Sharing her beading prowess, Hernandez said she lets her 11-year-old niece help her out with the business. From teaching her different styles and techniques of beading to the thought process behind picking color schemes, Hernandez said she hopes to continue the tradition of passing down her heritage and appreciation for Indigenous jewelry.
“She’s really eager, she likes spending time with me … so it’s pretty fun,” Hernandez said. “But she does also help with packaging, and writing thank-you notes to customers – it’s really cute.”
Each piece she creates is for sale on the Instagram account @graymountainbeads and posts are updated when pieces are sold. But of all the earrings, necklaces and bracelets she has handcrafted, Hernandez said she has only kept three pairs for herself.
The majority of her customers are Bruins, and Hernandez said customers often request custom pieces, which gives her opportunities to experiment with new patterns and concepts. This is a challenge Hernandez gladly takes on. A customer and UCLA alumna, Nique Stumbaugh, said she saw a post of a pair of blue-and-yellow hoop earrings, and asked Hernandez if she could adapt it to a rainbow design – which she did. Given the quality and joyful designs, Stumbaugh said she went on to purchase six more pairs of Graymountain Beads’ earrings – often saving them to wear for outdoor dining occasions.
“She was really nice about it,” Stumbaugh said. “She can make pretty much anything you can come up with if you send her a drawing or something.”
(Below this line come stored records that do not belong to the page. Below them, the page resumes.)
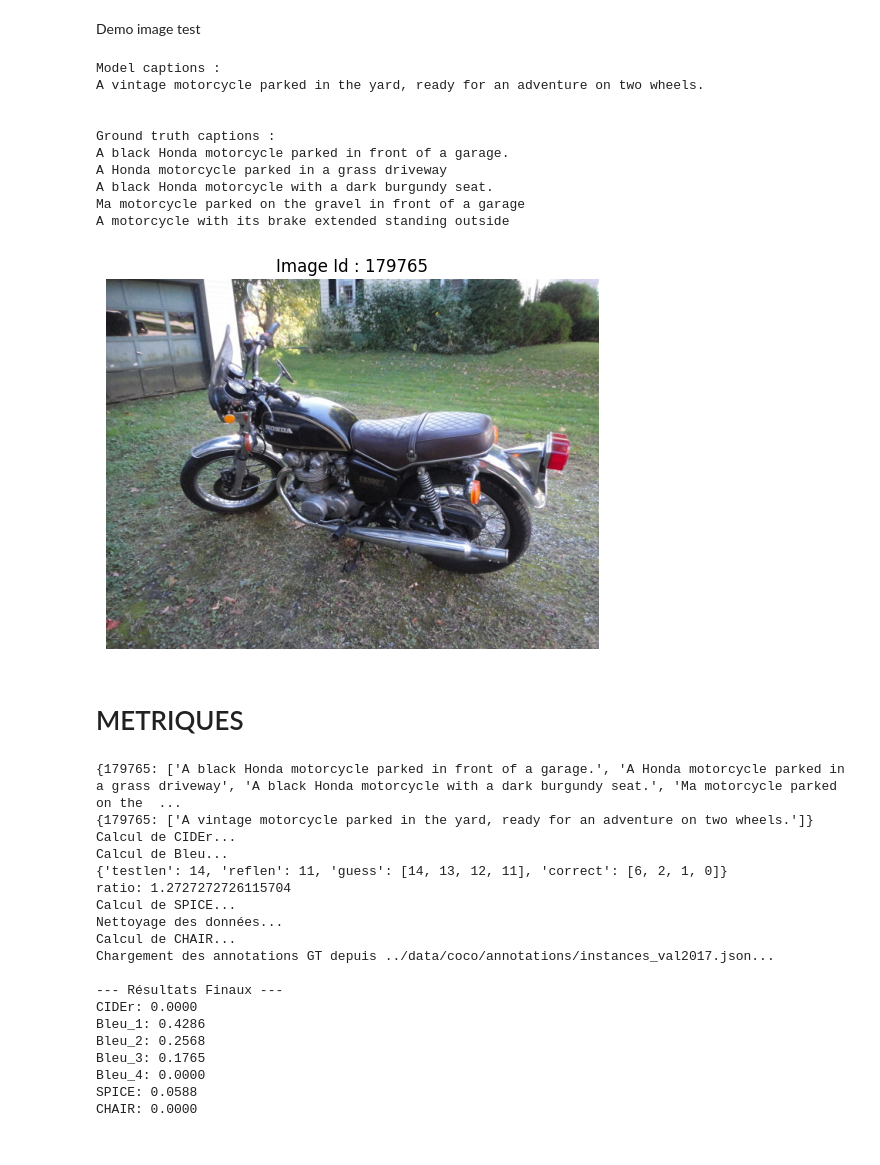
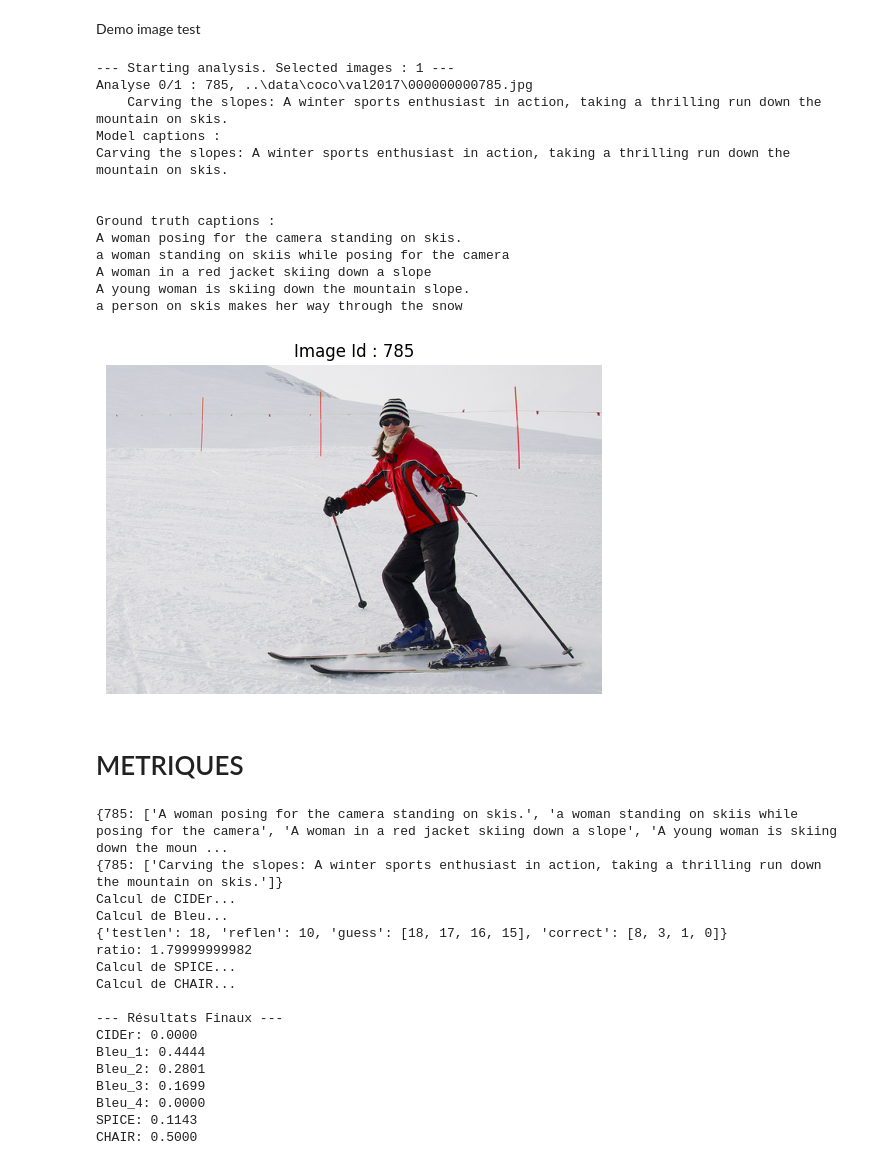
Before and after one commit to YouennBogaer/PROJET, a Jupyter notebook: src/main.ipynb, the cells around one changed output. Drawn from its saved outputs; the diff is of its cells as text; code cells hidden in the pictures.

Commit message:
Encapsulation + comparing prompts

```diff
--- a/src/main.ipynb
+++ b/src/main.ipynb
@@ -12,7 +11,17 @@ from utils.ChairScorer import ChairScorer
 # %%
-PROMPTS = ["Make a caption describing the image."]
-RESPONSES_PER_IMAGE = 1
-IMG_TEST_PATH = "../data/coco/val2017/000000179765.jpg"
+PROMPTS = [
+    "Make a caption describing the image.",
+    "Make a caption describing the image. Be synthetic and mention every notable element such as persons, animals, vehicles, or particularly visible objects on the foreground.",
+    "Provide a very short, concise, and factual caption for this image. Maximum 10 words."
+    ]
+
+# Images
+IMG_FOLDER = Path('../data/coco/val2017')
+
+NUM_IMG = 20
+IMGS_PATH = list(IMG_FOLDER.rglob('*.jpg'))[:NUM_IMG]
+# Test images
+IMG_TEST_PATH = IMGS_PATH[5]
 IMG_TEST_ID=int(Path(IMG_TEST_PATH).stem)
 
 # CHAIR
@@ -89,31 +49,42 @@ A vintage motorcycle parked in the yard, ready for an adventure on two wheels.
 # %% [markdown]
 Demo image test
 # %%
+test_model = Model(prompts=PROMPTS,imgs_path=[IMG_TEST_PATH],coco_captions=coco_captions)
+test_model_responses,test_gt_captions_dict = test_model.execute(prompt_id=0,freq_print=1)
+
+test_responses = {}
+test_responses[IMG_TEST_ID] = []
+for val in test_model_responses[IMG_TEST_ID]:
+   test_responses[IMG_TEST_ID].append(val)
+
 print(f"Model captions : ")
-for str in model_responses[IMG_TEST_ID]:
+for str in test_responses[IMG_TEST_ID]:
    print(f"{str}")
 print("\n")
 
 print(f"Ground truth captions : ")
-for str in gt_captions_dict[IMG_TEST_ID]:
+for str in test_gt_captions_dict[IMG_TEST_ID]:
    print(f"{str}")
 
 img = Image.open(IMG_TEST_PATH)
 plt.imshow(img)
 plt.axis('off') # Pour cacher les axes X et Y
 plt.title(f"Image Id : {IMG_TEST_ID}")
 plt.show()
 # %% [output]
+--- Starting analysis. Selected images : 1 ---
+Analyse 0/1 : 785, ..\data\coco\val2017\000000000785.jpg
+    Carving the slopes: A winter sports enthusiast in action, taking a thrilling run down the mountain on skis.
 Model captions :
-A vintage motorcycle parked in the yard, ready for an adventure on two wheels.
+Carving the slopes: A winter sports enthusiast in action, taking a thrilling run down the mountain on skis.
 
 
 Ground truth captions :
-A black Honda motorcycle parked in front of a garage.
-A Honda motorcycle parked in a grass driveway
-A black Honda motorcycle with a dark burgundy seat.
-Ma motorcycle parked on the gravel in front of a garage
-A motorcycle with its brake extended standing outside
+A woman posing for the camera standing on skis.
+a woman standing on skiis while posing for the camera
+A woman in a red jacket skiing down a slope
+A young woman is skiing down the mountain slope.
+a person on skis makes her way through the snow
-[figure, old version]
+[figure, new version]
 # %% [markdown]
 # METRIQUES
@@ -269,31 +91,29 @@ class Scorer:
 # %%
-print(gt_captions_dict)
-print(model_responses)
+print(test_gt_captions_dict)
+print(test_model_responses)
 
-scorer = Scorer()
+scorer = Scorer(path_instances=PATH_INSTANCES,path_synonyms=PATH_SYNONYMS)
 
-results = scorer.compute_scores(gt_captions_dict, model_responses)
+results = scorer.compute_scores(test_gt_captions_dict, test_model_responses)
 
 print("\n--- Résultats Finaux ---")
 for metric, score in results.items():
    print(f"{metric}: {score:.4f}")
 # %% [output]
-{179765: ['A black Honda motorcycle parked in front of a garage.', 'A Honda motorcycle parked in a grass driveway', 'A black Honda motorcycle with a dark burgundy seat.', 'Ma motorcycle parked on the  ...
-{179765: ['A vintage motorcycle parked in the yard, ready for an adventure on two wheels.']}
+{785: ['A woman posing for the camera standing on skis.', 'a woman standing on skiis while posing for the camera', 'A woman in a red jacket skiing down a slope', 'A young woman is skiing down the moun ...
+{785: ['Carving the slopes: A winter sports enthusiast in action, taking a thrilling run down the mountain on skis.']}
 Calcul de CIDEr...
 Calcul de Bleu...
-{'testlen': 14, 'reflen': 11, 'guess': [14, 13, 12, 11], 'correct': [6, 2, 1, 0]}
-ratio: 1.2727272726115704
+{'testlen': 18, 'reflen': 10, 'guess': [18, 17, 16, 15], 'correct': [8, 3, 1, 0]}
+ratio: 1.79999999982
 Calcul de SPICE...
-Nettoyage des données...
 Calcul de CHAIR...
-Chargement des annotations GT depuis ../data/coco/annotations/instances_val2017.json...
 
 --- Résultats Finaux ---
 CIDEr: 0.0000
-Bleu_1: 0.4286
-Bleu_2: 0.2568
-Bleu_3: 0.1765
+Bleu_1: 0.4444
+Bleu_2: 0.2801
+Bleu_3: 0.1699
 Bleu_4: 0.0000
-SPICE: 0.0588
-CHAIR: 0.0000
+SPICE: 0.1143
+CHAIR: 0.5000
```
Also changed, not shown: parts of 8 cells of this notebook, 4 other files.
Despite the option for customization, Hernandez said she is most often asked to remake one of her original designs – her sunflower earrings. Nature is a common theme in her pieces as not only do many of the beads come from cedar trees, but most of the colors Hernandez uses also represent Earth and water. She said she finds inspiration for color schemes in television cartoons, especially “Avatar: The Last Airbender,” noting the colors the characters wear and then applying them to her jewelry.
Hernandez’s beads also travel far, with some pieces shipped to customers in Canada and Hawaii. A recent customer and friend of Hernandez, Cheyenne Suzukawa, said she has bought seven pairs of earrings – her latest purchase being purple and blue hoop earrings. As an enrolled member of the Oglala Lakota tribe, the fifth-year American Indian studies student said she especially appreciates supporting Hernandez’s endeavor.
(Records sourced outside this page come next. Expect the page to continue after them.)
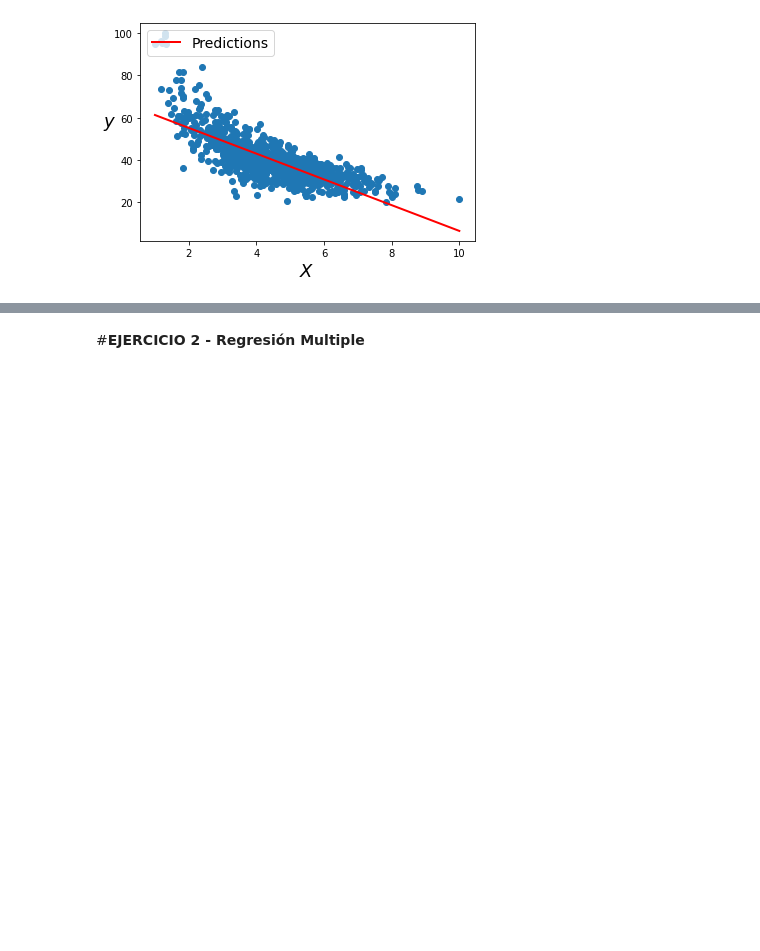
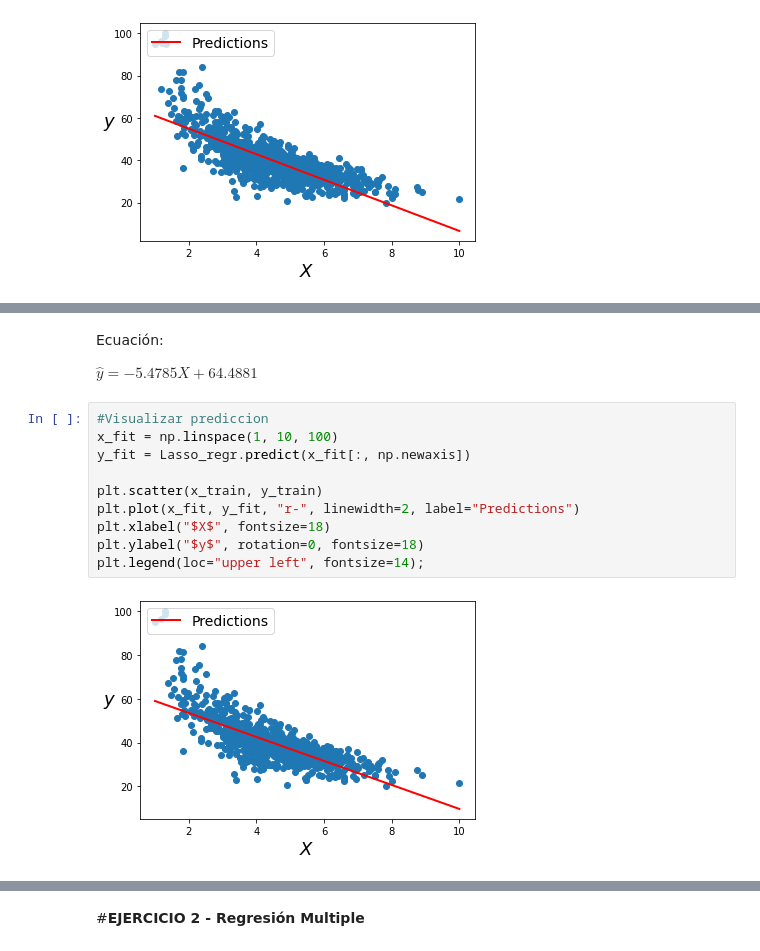
Before and after one commit to PosgradoMNA/actividades-de-aprendizaje-DGarcia-A01086411, a Jupyter notebook: Actividad_Semana_8_7_Regresiones.ipynb, the cells around one changed output, grey strips where cells are left out. Saved outputs shown, nothing was run; the diff lists cells and outputs as text; blank space fills up the shorter version.

```diff
--- a/Actividad_Semana_8_7_Regresiones.ipynb
+++ b/Actividad_Semana_8_7_Regresiones.ipynb
@@ -114,0 +208,16 @@ NameError: ignored
+# %% [markdown]
+Ecuación:
+
+$\hat{y} = -5.4785X + 64.4881$
+# %%
+#Visualizar prediccion
+x_fit = np.linspace(1, 10, 100)
+y_fit = Lasso_regr.predict(x_fit[:, np.newaxis])
+
+plt.scatter(x_train, y_train)
+plt.plot(x_fit, y_fit, "r-", linewidth=2, label="Predictions")
+plt.xlabel("$X$", fontsize=18)
+plt.ylabel("$y$", rotation=0, fontsize=18)
+plt.legend(loc="upper left", fontsize=14);
+# %% [output]
+[figure, added]
```
Also changed, not shown: parts of 22 cells of this notebook.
“It’s a great way to support Indigenous businesses and help with her expenses for school,” Suzukawa said. “The Native population within higher education is very low, so it just encourages that.”
In regard to finances, Hernandez said she gives herself an hourly wage, noting how long it takes to make each piece. The price of her jewelry is also dependent on the materials she uses – shells like abalone and dentalium are on the more expensive side, as well as other shells that are harder to come by. She also said she takes into account that her work goes beyond the scope of average, store-bought jewelry – rather, her pieces are products of her artistry and expertise.
The income generated by Graymountain Beads has become an essential aspect of the business, as Hernandez said she’s a bit more reliant on it because of the impacts of the COVID-19 pandemic. However, she said she doesn’t see her business really expanding in the future – or even keeping up with the pace it’s at now – for fear of losing the fun and de-stressing aspect of beading. At the end of the day, the main focus of Graymountain Beads is bringing joy, tradition and Indigenous recognition to those who make and purchase the jewelry.
“I think it’s important to wear jewelry,” Hernandez said. “As much as I think beading itself is medicine, I think wearing Indigenous jewelry is too.”